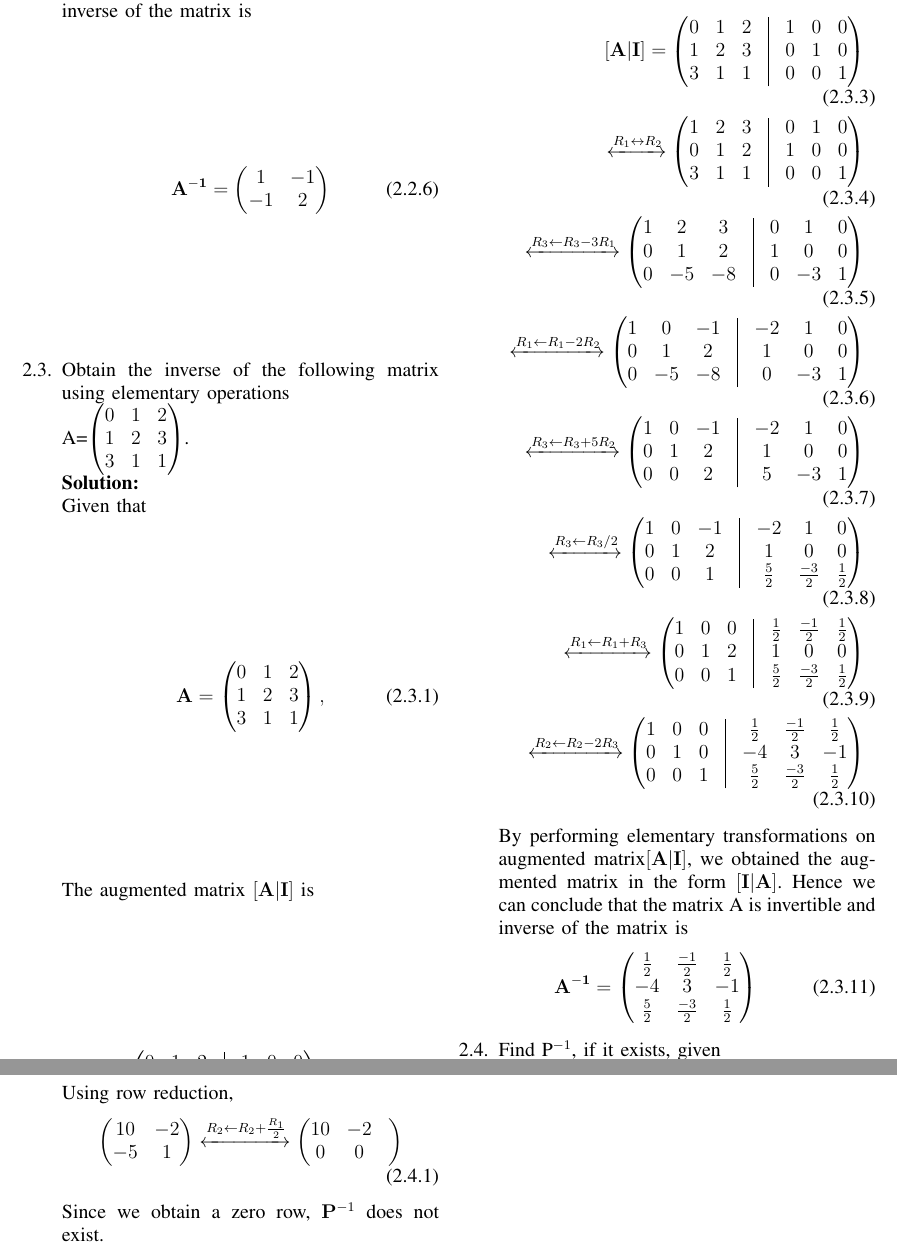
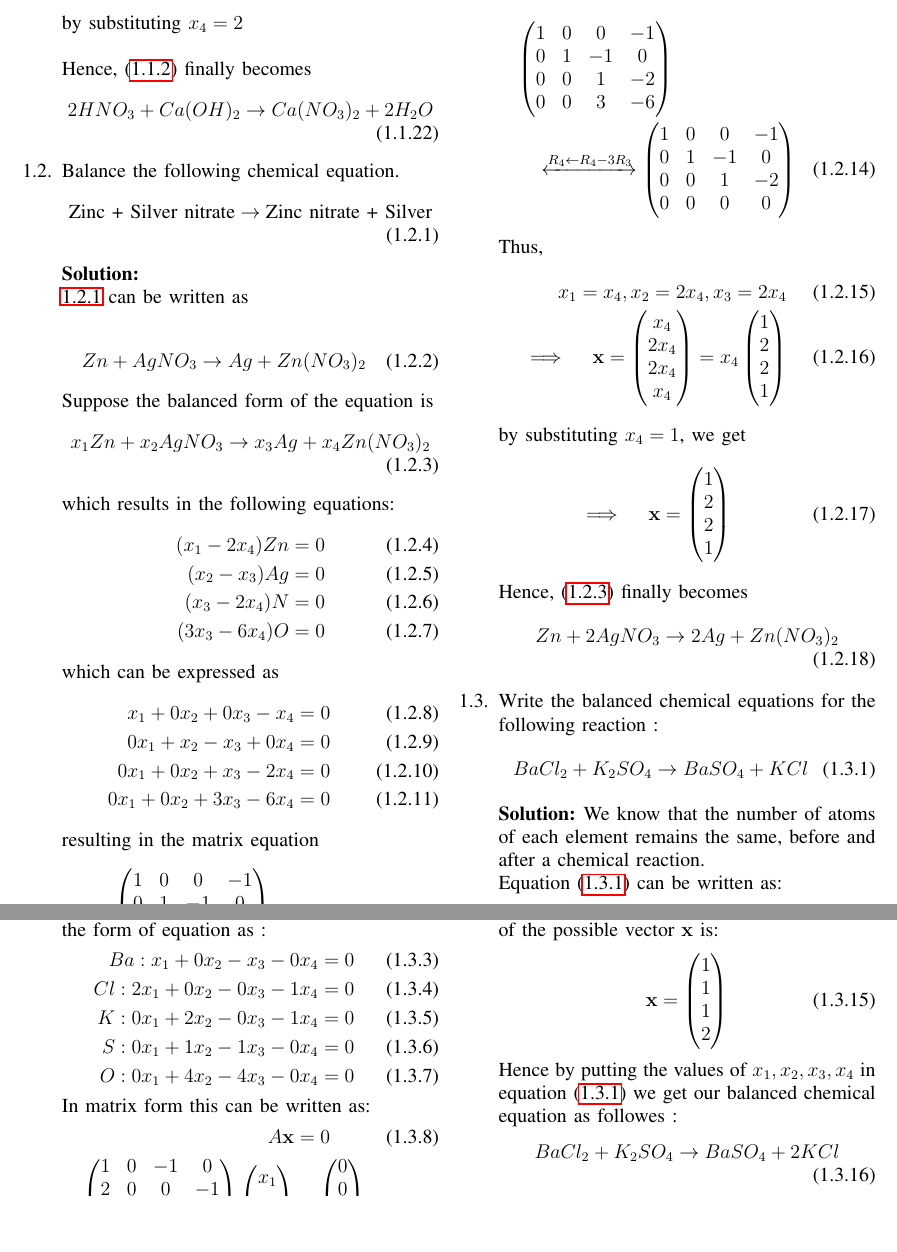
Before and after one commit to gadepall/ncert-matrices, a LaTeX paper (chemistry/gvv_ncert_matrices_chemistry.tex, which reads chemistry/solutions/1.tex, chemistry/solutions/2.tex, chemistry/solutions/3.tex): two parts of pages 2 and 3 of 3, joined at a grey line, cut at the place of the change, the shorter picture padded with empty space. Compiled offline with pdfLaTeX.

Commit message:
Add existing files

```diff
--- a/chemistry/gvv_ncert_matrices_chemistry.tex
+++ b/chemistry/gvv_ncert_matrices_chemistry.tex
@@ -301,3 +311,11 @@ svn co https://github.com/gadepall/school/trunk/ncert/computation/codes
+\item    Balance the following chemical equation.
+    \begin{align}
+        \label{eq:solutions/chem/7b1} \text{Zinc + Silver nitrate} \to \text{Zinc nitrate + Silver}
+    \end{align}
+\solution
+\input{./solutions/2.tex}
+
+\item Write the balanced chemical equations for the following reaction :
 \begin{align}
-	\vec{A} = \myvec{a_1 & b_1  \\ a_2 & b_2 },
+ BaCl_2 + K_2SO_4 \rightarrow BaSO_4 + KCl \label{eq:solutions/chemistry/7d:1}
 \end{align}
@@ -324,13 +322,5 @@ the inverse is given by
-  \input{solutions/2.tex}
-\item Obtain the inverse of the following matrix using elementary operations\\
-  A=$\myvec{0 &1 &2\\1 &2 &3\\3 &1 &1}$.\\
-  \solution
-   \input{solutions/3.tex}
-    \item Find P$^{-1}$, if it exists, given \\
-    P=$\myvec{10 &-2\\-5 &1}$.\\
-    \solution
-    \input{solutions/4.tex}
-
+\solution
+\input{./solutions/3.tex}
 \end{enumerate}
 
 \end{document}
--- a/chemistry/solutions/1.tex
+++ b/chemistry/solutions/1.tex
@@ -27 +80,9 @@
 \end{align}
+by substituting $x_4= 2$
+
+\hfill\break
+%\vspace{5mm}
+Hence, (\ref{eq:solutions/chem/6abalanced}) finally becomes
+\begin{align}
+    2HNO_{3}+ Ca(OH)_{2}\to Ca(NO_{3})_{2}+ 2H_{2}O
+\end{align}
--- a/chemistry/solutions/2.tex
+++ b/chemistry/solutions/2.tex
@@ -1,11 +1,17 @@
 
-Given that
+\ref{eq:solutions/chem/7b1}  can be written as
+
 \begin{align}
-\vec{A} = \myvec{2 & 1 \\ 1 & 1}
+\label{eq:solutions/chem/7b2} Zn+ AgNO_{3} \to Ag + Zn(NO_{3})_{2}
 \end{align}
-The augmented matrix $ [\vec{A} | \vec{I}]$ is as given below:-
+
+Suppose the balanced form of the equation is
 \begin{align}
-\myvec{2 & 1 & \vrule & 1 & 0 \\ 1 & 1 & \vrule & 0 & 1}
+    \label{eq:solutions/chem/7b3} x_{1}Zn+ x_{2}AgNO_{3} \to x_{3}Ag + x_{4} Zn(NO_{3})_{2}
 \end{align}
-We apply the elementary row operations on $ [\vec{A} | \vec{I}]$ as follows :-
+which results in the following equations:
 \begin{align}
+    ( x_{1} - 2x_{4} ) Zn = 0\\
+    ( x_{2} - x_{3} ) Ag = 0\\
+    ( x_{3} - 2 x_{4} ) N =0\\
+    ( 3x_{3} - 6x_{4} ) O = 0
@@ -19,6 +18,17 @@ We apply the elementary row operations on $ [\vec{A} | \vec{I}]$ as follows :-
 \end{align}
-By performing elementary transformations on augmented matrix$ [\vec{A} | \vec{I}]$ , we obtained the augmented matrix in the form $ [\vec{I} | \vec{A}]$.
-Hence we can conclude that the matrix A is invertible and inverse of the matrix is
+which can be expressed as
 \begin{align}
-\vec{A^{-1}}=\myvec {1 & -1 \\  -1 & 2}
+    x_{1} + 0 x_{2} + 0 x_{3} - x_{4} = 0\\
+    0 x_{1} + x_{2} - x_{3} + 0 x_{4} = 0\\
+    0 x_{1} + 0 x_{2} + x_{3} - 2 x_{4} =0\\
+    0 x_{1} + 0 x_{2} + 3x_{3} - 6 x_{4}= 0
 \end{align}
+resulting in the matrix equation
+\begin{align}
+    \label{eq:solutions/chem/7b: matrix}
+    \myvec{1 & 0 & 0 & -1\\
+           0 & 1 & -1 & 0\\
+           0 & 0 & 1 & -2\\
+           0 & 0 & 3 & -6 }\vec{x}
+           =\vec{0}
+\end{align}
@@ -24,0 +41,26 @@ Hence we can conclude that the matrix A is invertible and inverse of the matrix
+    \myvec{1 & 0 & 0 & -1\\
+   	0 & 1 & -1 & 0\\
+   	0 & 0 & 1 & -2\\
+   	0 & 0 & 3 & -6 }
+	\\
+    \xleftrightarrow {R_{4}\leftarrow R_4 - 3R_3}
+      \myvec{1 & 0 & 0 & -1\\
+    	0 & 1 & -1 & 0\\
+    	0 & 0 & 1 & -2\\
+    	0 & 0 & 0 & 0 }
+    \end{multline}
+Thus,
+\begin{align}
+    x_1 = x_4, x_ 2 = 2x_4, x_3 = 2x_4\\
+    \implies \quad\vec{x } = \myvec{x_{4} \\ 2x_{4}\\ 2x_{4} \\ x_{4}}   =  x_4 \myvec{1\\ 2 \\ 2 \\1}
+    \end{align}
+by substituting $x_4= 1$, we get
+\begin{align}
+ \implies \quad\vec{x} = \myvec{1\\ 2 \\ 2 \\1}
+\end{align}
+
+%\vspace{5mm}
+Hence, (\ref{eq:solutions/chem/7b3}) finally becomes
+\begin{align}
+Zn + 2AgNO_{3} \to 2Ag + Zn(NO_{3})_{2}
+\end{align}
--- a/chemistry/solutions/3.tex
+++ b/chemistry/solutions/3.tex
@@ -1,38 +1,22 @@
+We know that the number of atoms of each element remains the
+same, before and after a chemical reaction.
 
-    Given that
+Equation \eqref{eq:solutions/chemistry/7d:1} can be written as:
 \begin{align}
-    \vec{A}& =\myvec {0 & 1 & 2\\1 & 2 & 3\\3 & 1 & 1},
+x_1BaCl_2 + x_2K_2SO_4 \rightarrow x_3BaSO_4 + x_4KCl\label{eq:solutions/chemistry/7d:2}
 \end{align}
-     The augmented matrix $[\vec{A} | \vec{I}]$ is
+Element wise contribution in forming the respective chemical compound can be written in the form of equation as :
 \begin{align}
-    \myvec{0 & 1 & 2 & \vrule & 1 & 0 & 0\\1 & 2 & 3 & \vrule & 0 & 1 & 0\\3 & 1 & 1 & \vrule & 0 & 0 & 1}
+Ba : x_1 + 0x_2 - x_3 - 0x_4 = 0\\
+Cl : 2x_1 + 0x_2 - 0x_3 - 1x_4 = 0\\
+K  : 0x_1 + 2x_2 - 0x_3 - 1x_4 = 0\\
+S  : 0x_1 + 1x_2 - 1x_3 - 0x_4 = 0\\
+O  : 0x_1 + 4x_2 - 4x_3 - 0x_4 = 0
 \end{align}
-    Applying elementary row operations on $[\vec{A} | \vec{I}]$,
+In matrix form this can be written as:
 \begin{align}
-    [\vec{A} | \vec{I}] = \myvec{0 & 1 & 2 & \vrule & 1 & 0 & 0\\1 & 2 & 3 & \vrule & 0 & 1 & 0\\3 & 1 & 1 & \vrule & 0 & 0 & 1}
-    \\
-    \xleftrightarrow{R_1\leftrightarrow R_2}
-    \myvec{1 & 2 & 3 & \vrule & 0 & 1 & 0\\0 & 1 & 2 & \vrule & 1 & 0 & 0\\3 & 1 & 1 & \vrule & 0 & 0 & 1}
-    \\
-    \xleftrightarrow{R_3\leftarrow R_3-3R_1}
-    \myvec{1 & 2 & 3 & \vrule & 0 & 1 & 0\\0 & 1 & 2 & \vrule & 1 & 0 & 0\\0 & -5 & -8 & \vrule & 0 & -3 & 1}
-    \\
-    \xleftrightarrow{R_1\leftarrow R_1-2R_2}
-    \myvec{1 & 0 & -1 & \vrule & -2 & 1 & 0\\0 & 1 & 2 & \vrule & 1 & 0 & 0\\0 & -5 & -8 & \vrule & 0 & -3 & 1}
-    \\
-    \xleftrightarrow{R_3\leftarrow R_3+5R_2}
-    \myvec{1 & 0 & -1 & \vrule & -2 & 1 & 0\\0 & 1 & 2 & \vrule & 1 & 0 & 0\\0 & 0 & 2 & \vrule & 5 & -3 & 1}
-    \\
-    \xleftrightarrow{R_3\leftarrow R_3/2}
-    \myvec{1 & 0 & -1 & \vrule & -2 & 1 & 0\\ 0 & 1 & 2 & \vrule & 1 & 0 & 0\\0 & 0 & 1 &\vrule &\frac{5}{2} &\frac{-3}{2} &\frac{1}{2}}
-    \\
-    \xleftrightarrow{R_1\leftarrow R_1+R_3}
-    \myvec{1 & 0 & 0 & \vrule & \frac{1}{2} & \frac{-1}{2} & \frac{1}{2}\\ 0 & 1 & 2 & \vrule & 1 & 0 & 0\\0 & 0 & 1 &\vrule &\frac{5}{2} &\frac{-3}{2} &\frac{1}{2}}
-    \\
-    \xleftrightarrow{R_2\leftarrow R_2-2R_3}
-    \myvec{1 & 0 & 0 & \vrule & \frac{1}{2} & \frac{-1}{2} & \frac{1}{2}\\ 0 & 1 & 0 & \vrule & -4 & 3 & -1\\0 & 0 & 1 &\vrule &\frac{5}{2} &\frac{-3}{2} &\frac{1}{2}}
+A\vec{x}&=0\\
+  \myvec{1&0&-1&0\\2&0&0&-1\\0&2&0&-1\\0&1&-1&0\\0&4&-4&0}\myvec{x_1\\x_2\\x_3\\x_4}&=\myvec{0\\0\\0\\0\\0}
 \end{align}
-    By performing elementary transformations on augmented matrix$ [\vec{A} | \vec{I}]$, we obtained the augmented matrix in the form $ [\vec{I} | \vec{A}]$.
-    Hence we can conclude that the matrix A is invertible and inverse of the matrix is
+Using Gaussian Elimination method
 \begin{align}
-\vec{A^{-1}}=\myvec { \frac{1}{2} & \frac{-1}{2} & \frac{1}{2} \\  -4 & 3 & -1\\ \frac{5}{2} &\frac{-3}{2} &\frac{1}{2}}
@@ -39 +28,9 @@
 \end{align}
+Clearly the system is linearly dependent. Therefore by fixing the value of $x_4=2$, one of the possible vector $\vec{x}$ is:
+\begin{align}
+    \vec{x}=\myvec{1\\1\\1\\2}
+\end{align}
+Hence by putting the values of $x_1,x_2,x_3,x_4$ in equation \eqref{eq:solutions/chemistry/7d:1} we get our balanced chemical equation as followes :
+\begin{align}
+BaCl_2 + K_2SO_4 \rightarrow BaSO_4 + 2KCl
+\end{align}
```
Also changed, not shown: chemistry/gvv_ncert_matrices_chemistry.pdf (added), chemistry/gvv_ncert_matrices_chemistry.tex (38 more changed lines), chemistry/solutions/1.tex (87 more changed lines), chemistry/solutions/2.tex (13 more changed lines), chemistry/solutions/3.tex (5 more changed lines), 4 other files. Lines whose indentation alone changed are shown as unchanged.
══════════
Could you copy every line in the records that holds "chemical"?

+\item    Balance the following chemical equation.
+\item Write the balanced chemical equations for the following reaction :
+same, before and after a chemical reaction.
+Element wise contribution in forming the respective chemical compound can be written in the form of equation as :
+Hence by putting the values of $x_1,x_2,x_3,x_4$ in equation \eqref{eq:solutions/chemistry/7d:1} we get our balanced chemical equation as followes :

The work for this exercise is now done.